MATERIAL SHOWN:
═══

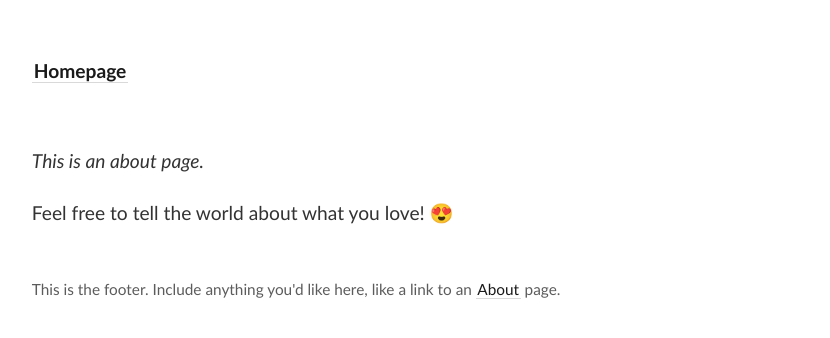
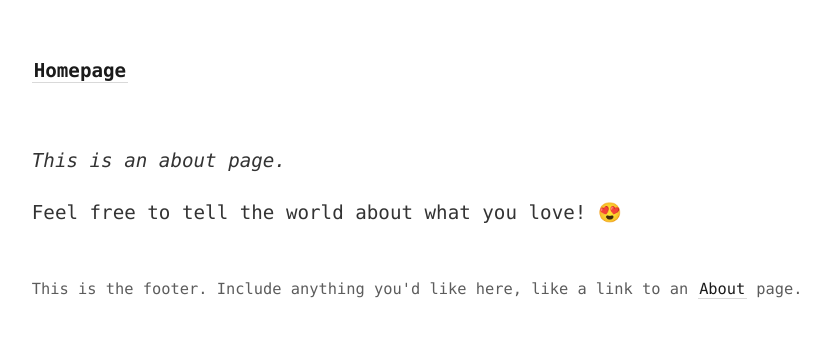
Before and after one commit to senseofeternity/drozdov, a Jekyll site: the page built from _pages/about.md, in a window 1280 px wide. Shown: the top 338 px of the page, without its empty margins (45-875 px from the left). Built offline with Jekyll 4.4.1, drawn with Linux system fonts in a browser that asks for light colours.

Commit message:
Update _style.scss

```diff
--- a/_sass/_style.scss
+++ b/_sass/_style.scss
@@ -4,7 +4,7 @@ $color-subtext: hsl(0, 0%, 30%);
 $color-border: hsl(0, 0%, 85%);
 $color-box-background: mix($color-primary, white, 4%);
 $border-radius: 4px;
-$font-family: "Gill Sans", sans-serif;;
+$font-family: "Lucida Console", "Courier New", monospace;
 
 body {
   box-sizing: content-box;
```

═══

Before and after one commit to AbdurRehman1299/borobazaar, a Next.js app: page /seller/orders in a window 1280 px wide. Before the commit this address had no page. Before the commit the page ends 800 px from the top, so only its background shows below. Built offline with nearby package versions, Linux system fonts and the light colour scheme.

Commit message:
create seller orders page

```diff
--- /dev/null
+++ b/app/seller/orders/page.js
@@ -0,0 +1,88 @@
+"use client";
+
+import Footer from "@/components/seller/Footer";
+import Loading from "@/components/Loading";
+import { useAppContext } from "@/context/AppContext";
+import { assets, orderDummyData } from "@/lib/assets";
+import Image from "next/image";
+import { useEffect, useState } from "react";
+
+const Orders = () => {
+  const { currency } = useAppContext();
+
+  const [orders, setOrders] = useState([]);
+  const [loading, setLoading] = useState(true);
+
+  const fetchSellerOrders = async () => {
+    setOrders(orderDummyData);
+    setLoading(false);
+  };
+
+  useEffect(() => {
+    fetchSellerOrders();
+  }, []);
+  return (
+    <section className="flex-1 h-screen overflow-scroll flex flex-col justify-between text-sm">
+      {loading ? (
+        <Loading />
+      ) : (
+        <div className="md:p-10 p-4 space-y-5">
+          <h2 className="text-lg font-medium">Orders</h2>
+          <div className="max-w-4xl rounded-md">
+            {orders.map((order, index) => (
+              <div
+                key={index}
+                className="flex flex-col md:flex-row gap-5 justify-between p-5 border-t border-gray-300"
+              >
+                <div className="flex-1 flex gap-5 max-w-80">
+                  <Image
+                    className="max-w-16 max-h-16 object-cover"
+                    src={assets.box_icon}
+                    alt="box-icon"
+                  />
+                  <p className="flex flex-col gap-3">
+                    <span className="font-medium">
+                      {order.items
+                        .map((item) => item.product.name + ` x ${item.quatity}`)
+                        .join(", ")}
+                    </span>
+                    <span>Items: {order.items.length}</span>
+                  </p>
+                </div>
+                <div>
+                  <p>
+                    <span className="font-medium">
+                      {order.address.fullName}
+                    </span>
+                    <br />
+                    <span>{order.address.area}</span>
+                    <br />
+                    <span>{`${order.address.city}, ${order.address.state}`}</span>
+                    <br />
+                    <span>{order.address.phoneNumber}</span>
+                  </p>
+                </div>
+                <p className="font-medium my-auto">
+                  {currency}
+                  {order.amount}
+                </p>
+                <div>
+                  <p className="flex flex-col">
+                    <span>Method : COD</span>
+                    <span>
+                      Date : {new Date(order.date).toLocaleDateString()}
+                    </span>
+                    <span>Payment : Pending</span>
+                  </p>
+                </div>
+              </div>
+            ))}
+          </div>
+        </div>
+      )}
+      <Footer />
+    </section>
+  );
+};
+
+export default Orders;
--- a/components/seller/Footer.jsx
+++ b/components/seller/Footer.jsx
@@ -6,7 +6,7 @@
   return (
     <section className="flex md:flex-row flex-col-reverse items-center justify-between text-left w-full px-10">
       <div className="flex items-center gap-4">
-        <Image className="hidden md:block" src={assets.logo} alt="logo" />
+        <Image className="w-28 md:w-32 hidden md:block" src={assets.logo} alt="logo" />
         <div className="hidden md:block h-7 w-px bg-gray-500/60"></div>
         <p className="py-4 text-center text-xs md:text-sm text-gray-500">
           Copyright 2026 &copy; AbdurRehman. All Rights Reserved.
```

═══

TASK DIRECTIONS: Pull out all lines from the listing that contain the string "wide".

SOLUTION TO THIS PROBLEM:
Before and after one commit to senseofeternity/drozdov, a Jekyll site: the page built from _pages/about.md, in a window 1280 px wide. Shown: the top 338 px of the page, without its empty margins (45-875 px from the left). Built offline with Jekyll 4.4.1, drawn with Linux system fonts in a browser that asks for light colours.
Before and after one commit to AbdurRehman1299/borobazaar, a Next.js app: page /seller/orders in a window 1280 px wide. Before the commit this address had no page. Before the commit the page ends 800 px from the top, so only its background shows below. Built offline with nearby package versions, Linux system fonts and the light colour scheme.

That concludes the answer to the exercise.